Data records
• • • • • • •

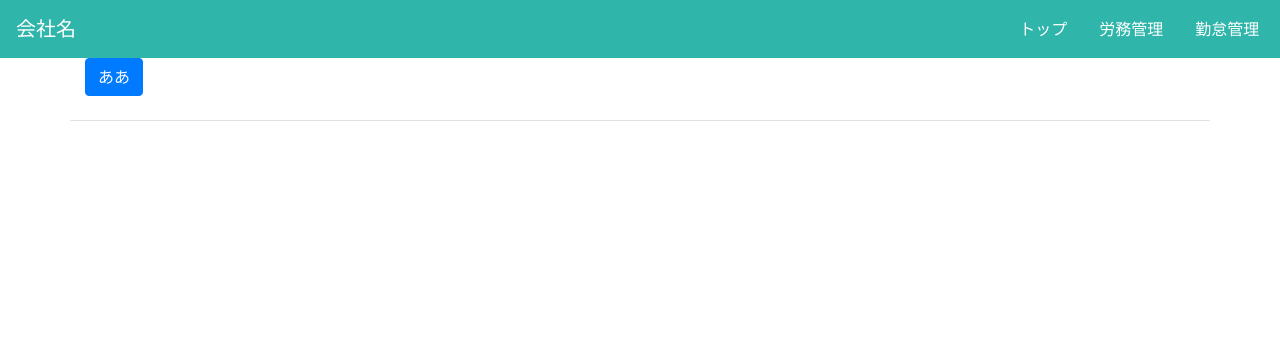
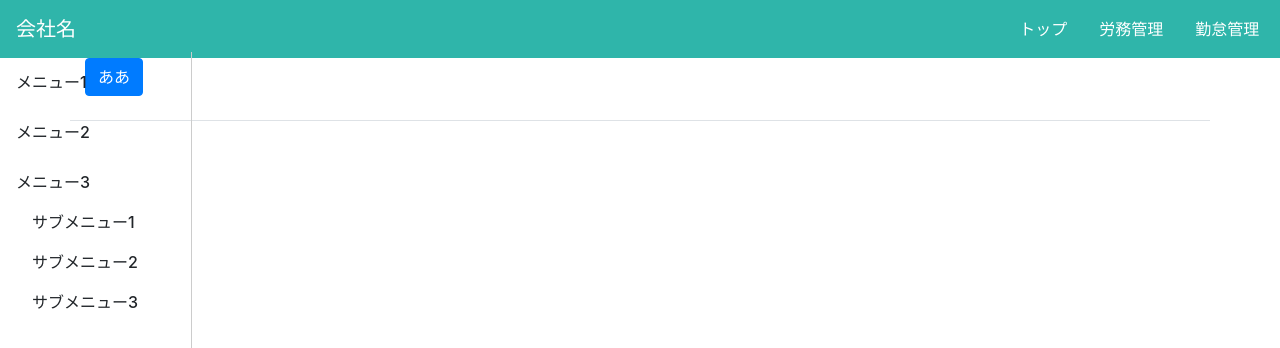
Before and after one commit to comu2e/next-spa, a Next.js app: page / in a window 1280 px wide. Shown: the top 348 px of the page. Built offline with nearby package versions, Linux system fonts and the light colour scheme; no server answers.

Commit message:
add: sidebar 追加

```diff
--- a/src/assets/common.scss
+++ b/src/assets/common.scss
@@ -27,3 +27,35 @@ nav {
     }
   }
 }
+
+.sidebar {
+  position: fixed;
+  top: 52px;
+  left: 0;
+  width: 15%;
+  height: 100%;
+  z-index: 100;
+  padding-bottom: 52px;
+  overflow: scroll;
+  border-right: 1px solid #CCCCCC;
+
+  ul li.nav-item {
+    margin-top: 10px;
+  }
+
+  /** SideBar Accordion */
+  li .submenu  {
+    list-style: none;
+    margin: 0;
+    padding: 0 1rem 0 1rem;
+  }
+
+  .nav-link {
+    font-weight: 500;
+    color: var(--bs-dark);
+  }
+
+  .nav-link:hover {
+    color: var(--bs-primary);
+  }
+}
--- a/src/components/_layouts/Layout.tsx
+++ b/src/components/_layouts/Layout.tsx
@@ -4,6 +4,7 @@ import Router from "next/router";
 import Header from "./partials/Header";
 import Footer from "./partials/Footer";
 import {Container} from "react-bootstrap";
+import Sidebar from "../_partials/Sidebar";
 
 const Layout = ({ children, title = 'title' }) => {
 
@@ -19,7 +20,7 @@ const Layout = ({ children, title = 'title' }) => {
             </Head>
 
             <Header/>
-
+          <Sidebar />
             <Container>
                 {children}
             </Container>
--- /dev/null
+++ b/src/components/_partials/Sidebar.tsx
@@ -0,0 +1,42 @@
+import React from "react";
+import {Nav} from "react-bootstrap";
+
+const Sidebar = () => {
+
+  return (
+      <>
+        <Nav className="sidebar">
+          <ul className="nav flex-column accordion" id="nav_accordion">
+            <li className="nav-item">
+              <a className="nav-link" href="#">メニュー1</a>
+            </li>
+            <li className="nav-item">
+              <a className="nav-link collapsed" data-bs-toggle="collapse" data-bs-target="#menu_item1"
+                 aria-controls="menu_item2" aria-expanded="true" href="#">
+                メニュー2<i className="bi bi-caret-down-fill ms-1"></i>
+              </a>
+              <ul id="menu_item1" className="submenu collapse accordion-collapse" data-bs-parent="#nav_accordion">
+                <li><a className="nav-link" href="#"><i className="bi bi-chevron-right me-1"></i>サブメニュー1</a></li>
+                <li><a className="nav-link" href="#"><i className="bi bi-chevron-right me-1"></i>サブメニュー2</a></li>
+                <li><a className="nav-link" href="#"><i className="bi bi-chevron-right me-1"></i>サブメニュー3</a></li>
+              </ul>
+            </li>
+            <li className="nav-item">
+              <a className="nav-link" data-bs-toggle="collapse" data-bs-target="#menu_item2" aria-controls="menu_item2"
+                 aria-expanded="true" href="#">
+                メニュー3<i className="bi bi-caret-down-fill ms-1"></i>
+              </a>
+              <ul id="menu_item2" className="submenu collapse accordion-collapse show" data-bs-parent="#nav_accordion">
+                <li><a className="nav-link" href="#"><i className="bi bi-chevron-right me-1"></i>サブメニュー1</a></li>
+                <li><a className="nav-link" href="#"><i className="bi bi-chevron-right me-1"></i>サブメニュー2</a></li>
+                <li><a className="nav-link" href="#"><i className="bi bi-chevron-right me-1"></i>サブメニュー3</a></li>
+              </ul>
+            </li>
+          </ul>
+        </Nav>
+      </>
+  )
+
+}
+
+export default Sidebar
```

• • • • • • •

--- Directions ---
Once more, please print all the lines above exactly, without their pictures.

--- Your response ---
Before and after one commit to comu2e/next-spa, a Next.js app: page / in a window 1280 px wide. Shown: the top 348 px of the page. Built offline with nearby package versions, Linux system fonts and the light colour scheme; no server answers.

Commit message:
add: sidebar 追加

```diff
--- a/src/assets/common.scss
+++ b/src/assets/common.scss
@@ -27,3 +27,35 @@ nav {
     }
   }
 }
+
+.sidebar {
+  position: fixed;
+  top: 52px;
+  left: 0;
+  width: 15%;
+  height: 100%;
+  z-index: 100;
+  padding-bottom: 52px;
+  overflow: scroll;
+  border-right: 1px solid #CCCCCC;
+
+  ul li.nav-item {
+    margin-top: 10px;
+  }
+
+  /** SideBar Accordion */
+  li .submenu  {
+    list-style: none;
+    margin: 0;
+    padding: 0 1rem 0 1rem;
+  }
+
+  .nav-link {
+    font-weight: 500;
+    color: var(--bs-dark);
+  }
+
+  .nav-link:hover {
+    color: var(--bs-primary);
+  }
+}
--- a/src/components/_layouts/Layout.tsx
+++ b/src/components/_layouts/Layout.tsx
@@ -4,6 +4,7 @@ import Router from "next/router";
 import Header from "./partials/Header";
 import Footer from "./partials/Footer";
 import {Container} from "react-bootstrap";
+import Sidebar from "../_partials/Sidebar";
 
 const Layout = ({ children, title = 'title' }) => {
 
@@ -19,7 +20,7 @@ const Layout = ({ children, title = 'title' }) => {
             </Head>
 
             <Header/>
-
+          <Sidebar />
             <Container>
                 {children}
             </Container>
--- /dev/null
+++ b/src/components/_partials/Sidebar.tsx
@@ -0,0 +1,42 @@
+import React from "react";
+import {Nav} from "react-bootstrap";
+
+const Sidebar = () => {
+
+  return (
+      <>
+        <Nav className="sidebar">
+          <ul className="nav flex-column accordion" id="nav_accordion">
+            <li className="nav-item">
+              <a className="nav-link" href="#">メニュー1</a>
+            </li>
+            <li className="nav-item">
+              <a className="nav-link collapsed" data-bs-toggle="collapse" data-bs-target="#menu_item1"
+                 aria-controls="menu_item2" aria-expanded="true" href="#">
+                メニュー2<i className="bi bi-caret-down-fill ms-1"></i>
+              </a>
+              <ul id="menu_item1" className="submenu collapse accordion-collapse" data-bs-parent="#nav_accordion">
+                <li><a className="nav-link" href="#"><i className="bi bi-chevron-right me-1"></i>サブメニュー1</a></li>
+                <li><a className="nav-link" href="#"><i className="bi bi-chevron-right me-1"></i>サブメニュー2</a></li>
+                <li><a className="nav-link" href="#"><i className="bi bi-chevron-right me-1"></i>サブメニュー3</a></li>
+              </ul>
+            </li>
+            <li className="nav-item">
+              <a className="nav-link" data-bs-toggle="collapse" data-bs-target="#menu_item2" aria-controls="menu_item2"
+                 aria-expanded="true" href="#">
+                メニュー3<i className="bi bi-caret-down-fill ms-1"></i>
+              </a>
+              <ul id="menu_item2" className="submenu collapse accordion-collapse show" data-bs-parent="#nav_accordion">
+                <li><a className="nav-link" href="#"><i className="bi bi-chevron-right me-1"></i>サブメニュー1</a></li>
+                <li><a className="nav-link" href="#"><i className="bi bi-chevron-right me-1"></i>サブメニュー2</a></li>
+                <li><a className="nav-link" href="#"><i className="bi bi-chevron-right me-1"></i>サブメニュー3</a></li>
+              </ul>
+            </li>
+          </ul>
+        </Nav>
+      </>
+  )
+
+}
+
+export default Sidebar
```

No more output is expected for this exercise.